The Ongpin Mañosa Restaurant introduced me to its special Maki, which is a glutinous meat consommé sprinkled with fresh onion leaves. It is intentionally served with a neutral taste, enabling food lovers to adjust it according to their preferred level of salty, sweet or spicy. Further along Alonzo Street is Ling Nam Wanton Parlor and Noodle Factory. Their best seller, the Beef Wanton Noodle soup, is the perfect merienda on a rainy afternoon. Upon entering the place, aside from visitors heartily finishing their noodle soups, you will be greeted by the sight of the restaurant staff molding the next day’s batch of egg noodles!
The Best Hopia in Town.

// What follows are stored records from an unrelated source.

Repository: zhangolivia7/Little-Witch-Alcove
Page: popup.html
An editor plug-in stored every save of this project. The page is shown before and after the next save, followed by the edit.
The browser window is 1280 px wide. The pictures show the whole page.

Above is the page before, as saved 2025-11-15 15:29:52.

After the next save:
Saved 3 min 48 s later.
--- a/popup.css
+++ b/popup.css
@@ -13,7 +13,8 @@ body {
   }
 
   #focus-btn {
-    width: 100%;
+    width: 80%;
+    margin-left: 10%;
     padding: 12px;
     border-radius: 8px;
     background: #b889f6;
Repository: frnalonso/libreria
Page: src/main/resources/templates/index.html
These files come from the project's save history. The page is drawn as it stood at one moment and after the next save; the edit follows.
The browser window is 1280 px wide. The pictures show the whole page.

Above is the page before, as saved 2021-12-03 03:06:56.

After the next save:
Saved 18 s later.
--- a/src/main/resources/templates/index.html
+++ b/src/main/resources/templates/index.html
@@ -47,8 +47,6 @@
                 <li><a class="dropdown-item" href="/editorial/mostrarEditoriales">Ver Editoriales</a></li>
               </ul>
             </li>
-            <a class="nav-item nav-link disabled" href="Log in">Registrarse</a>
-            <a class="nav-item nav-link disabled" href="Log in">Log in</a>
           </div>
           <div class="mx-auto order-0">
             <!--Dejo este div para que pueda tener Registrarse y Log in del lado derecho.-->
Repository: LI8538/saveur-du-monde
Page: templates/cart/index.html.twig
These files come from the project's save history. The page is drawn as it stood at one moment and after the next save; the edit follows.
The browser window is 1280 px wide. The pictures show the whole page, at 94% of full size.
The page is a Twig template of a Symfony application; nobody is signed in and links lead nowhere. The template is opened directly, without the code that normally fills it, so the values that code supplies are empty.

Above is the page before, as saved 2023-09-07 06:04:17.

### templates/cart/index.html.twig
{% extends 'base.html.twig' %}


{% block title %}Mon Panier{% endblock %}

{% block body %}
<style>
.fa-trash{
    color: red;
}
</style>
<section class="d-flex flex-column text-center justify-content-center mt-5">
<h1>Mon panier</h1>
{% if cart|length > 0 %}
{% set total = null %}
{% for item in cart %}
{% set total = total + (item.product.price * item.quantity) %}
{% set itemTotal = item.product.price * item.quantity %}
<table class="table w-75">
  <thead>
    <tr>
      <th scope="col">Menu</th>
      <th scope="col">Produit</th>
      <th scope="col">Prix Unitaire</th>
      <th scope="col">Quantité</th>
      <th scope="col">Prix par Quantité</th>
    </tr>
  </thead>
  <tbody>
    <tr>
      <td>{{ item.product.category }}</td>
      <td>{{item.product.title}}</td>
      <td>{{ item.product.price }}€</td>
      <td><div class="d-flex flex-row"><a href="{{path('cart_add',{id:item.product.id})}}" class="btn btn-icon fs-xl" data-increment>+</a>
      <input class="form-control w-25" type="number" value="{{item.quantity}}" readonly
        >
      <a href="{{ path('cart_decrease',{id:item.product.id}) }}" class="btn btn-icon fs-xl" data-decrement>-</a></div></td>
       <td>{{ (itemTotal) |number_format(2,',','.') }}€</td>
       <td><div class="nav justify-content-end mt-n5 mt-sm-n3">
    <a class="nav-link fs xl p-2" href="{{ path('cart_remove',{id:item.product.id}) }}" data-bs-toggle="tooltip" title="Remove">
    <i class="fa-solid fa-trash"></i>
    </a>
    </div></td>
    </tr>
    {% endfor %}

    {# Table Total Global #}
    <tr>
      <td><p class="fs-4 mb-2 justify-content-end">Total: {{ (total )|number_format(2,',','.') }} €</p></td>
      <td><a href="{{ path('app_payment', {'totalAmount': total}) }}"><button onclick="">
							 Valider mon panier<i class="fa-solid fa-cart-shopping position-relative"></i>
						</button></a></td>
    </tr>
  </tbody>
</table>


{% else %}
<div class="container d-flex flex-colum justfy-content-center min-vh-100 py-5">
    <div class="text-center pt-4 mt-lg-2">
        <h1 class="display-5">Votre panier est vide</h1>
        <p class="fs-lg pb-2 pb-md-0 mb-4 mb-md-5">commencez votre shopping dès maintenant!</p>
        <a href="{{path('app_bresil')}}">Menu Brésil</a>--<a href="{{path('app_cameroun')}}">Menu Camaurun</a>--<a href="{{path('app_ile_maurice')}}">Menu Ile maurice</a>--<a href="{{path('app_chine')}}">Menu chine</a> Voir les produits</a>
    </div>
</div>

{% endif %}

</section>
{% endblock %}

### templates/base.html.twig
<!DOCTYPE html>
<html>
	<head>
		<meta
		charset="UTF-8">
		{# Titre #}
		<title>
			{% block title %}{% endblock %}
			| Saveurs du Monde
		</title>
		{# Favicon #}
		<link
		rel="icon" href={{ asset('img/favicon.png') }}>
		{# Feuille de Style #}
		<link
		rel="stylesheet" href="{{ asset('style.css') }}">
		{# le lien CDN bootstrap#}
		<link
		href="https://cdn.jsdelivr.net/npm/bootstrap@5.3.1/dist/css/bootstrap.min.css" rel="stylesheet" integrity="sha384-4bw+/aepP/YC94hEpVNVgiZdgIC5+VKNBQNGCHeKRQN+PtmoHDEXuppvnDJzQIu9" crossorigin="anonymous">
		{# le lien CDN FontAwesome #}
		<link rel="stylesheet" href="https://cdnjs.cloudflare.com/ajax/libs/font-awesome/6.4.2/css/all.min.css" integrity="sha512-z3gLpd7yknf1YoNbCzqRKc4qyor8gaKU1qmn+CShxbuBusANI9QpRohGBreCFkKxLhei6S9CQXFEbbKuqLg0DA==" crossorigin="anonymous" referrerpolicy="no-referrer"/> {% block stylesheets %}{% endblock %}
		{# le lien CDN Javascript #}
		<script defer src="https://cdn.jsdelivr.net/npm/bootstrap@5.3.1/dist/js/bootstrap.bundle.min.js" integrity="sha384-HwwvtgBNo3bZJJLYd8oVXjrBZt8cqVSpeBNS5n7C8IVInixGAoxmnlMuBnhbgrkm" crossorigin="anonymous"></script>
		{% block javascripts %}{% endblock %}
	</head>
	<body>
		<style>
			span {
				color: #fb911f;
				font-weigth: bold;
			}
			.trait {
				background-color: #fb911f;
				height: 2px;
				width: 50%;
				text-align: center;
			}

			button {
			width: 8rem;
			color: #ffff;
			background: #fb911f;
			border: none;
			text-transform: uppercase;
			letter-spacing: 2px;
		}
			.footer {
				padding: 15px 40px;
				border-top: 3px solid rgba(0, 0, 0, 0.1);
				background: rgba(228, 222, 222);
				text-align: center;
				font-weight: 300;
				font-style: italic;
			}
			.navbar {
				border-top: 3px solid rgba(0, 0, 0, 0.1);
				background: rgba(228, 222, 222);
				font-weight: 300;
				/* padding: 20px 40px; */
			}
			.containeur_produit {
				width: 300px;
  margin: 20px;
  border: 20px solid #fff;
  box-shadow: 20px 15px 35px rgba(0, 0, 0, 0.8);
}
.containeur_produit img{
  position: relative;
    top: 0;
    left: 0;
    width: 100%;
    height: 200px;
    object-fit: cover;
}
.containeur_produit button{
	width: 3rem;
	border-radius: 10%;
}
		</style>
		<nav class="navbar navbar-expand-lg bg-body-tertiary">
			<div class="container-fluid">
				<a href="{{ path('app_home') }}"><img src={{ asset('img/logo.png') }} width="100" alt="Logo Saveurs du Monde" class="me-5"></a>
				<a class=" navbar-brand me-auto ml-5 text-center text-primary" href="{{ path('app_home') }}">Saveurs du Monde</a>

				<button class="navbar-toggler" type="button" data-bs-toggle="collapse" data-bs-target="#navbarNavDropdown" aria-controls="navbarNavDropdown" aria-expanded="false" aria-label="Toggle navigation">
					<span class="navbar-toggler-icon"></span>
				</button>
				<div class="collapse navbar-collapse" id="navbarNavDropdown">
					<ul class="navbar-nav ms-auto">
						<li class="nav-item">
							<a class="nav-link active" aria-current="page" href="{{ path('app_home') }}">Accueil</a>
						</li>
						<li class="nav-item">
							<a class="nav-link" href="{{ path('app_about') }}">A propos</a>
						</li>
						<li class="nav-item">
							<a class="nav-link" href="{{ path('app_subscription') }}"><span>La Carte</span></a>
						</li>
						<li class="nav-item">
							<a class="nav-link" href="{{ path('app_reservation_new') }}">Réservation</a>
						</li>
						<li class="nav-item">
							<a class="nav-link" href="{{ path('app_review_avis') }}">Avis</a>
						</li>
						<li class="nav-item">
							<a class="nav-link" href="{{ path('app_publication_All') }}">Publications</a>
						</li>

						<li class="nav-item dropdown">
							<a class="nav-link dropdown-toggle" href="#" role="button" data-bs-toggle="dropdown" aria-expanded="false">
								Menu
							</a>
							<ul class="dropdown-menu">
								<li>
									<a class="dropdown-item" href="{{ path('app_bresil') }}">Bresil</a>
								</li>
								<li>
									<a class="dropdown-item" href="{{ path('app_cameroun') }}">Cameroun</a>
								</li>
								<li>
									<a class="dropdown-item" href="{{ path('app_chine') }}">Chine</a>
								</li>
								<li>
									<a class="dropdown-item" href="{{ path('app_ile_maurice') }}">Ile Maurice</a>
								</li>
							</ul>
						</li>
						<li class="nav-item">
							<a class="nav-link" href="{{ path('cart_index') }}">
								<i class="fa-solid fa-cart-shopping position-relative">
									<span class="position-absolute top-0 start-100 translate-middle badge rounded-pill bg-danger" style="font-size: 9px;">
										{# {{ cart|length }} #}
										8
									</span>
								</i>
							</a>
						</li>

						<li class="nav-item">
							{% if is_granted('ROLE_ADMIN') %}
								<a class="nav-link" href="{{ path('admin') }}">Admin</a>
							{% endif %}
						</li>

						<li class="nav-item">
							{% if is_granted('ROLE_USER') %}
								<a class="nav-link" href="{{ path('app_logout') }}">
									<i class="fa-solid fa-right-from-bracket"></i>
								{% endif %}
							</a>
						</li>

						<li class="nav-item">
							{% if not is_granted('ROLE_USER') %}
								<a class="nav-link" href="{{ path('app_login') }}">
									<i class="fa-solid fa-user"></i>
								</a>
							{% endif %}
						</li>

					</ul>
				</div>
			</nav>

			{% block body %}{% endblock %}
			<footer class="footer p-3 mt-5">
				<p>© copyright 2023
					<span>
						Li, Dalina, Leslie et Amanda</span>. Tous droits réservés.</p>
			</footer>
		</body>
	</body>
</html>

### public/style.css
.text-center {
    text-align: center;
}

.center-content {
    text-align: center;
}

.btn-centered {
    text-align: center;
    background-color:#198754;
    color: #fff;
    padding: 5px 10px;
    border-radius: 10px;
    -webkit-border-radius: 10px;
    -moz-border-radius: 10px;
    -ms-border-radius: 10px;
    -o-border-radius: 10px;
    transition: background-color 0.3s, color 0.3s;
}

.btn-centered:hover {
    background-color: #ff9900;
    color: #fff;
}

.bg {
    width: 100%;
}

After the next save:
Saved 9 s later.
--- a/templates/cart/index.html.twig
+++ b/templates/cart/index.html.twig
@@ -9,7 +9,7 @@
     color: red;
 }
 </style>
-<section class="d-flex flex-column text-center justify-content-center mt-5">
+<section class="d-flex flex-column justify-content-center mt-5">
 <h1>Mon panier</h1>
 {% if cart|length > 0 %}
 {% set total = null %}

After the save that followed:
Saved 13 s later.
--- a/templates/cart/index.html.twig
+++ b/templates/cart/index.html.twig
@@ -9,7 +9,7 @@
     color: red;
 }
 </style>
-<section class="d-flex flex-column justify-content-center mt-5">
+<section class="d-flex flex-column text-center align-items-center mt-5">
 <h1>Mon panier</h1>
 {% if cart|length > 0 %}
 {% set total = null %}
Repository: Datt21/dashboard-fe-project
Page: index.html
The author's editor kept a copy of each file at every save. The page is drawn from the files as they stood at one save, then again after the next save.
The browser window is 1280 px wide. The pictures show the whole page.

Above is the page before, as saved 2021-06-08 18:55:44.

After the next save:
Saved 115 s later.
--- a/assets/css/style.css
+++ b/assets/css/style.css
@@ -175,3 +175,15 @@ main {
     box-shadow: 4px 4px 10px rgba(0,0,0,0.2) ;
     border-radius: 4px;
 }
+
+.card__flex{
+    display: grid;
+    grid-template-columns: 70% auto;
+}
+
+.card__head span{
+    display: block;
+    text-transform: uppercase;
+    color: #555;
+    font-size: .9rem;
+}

Now who doesn’t love hopia? These sweet bean-filled pastries never fail to cap off a satisfying Chinese meal. In Chinatown, whenever you hear the word hopia, people are more often than not referring to Eng Bee Tin, a Binondo institution that serves the famous Special Hopia Ube. Owned by Gerry Chua, the shop provides an assortment of hopia flavors ranging from the original mongo to buko pandan, langka, and their best-selling flavor, ube. Selling at P37 a pack, Eng Bee Tin’s hopias not only make for the best desserts, they are also perfect pasalubongs for family and friends abroad.
The shop, which has branches all around Binondo, also offers a variety of pastilles, tikoy tarts, dried fruits, and other Hopia variations like diced Hopia, and the Hopia Mongo Lite for healthy-eaters.
At the end of it all, culinary variety is the spice of life!
If, after checking out all the food shops mentioned, you still find yourself wanting more of what Chinatown has to offer, then a visit to Bee Tin Grocery or Salazar Bakery will do wonders.
If you are the type who loves playing around in the kitchen, then drop by Bee Tin Grocery as it sells a lot of imported Chinese ingredients you won’t find in other stores across Manila. You’ll find everything you need to prepare an authentic Chinese meal at home—from a variety of Chinese spices and sauces to rice wines, dried mushrooms, fish flakes and noodles. The store even sells Chinese candy preserves, kiamoy, champoi, and a whole lot more. And then, after splurging on Chinese groceries at Bee Tin, check out Salazar Bakery! The oldest bakery in Binondo has a wide selection of Chinese baked goodies—from Huat Kee Fortune Cake, cua pao,and tikoy to mongo bread, moon cakes, and other Chinese pastries—all guaranteed to send your taste buds into overdrive!
Of course, every culinary adventure is different from the other. This makes only the tip of the Binondo iceberg. A lot more culinary pleasures await food passionistas within Chinatown’s endless nooks and crannies. Bring your hearty appetite with you and, a word of caution, do not wear your sexiest pair of jeans!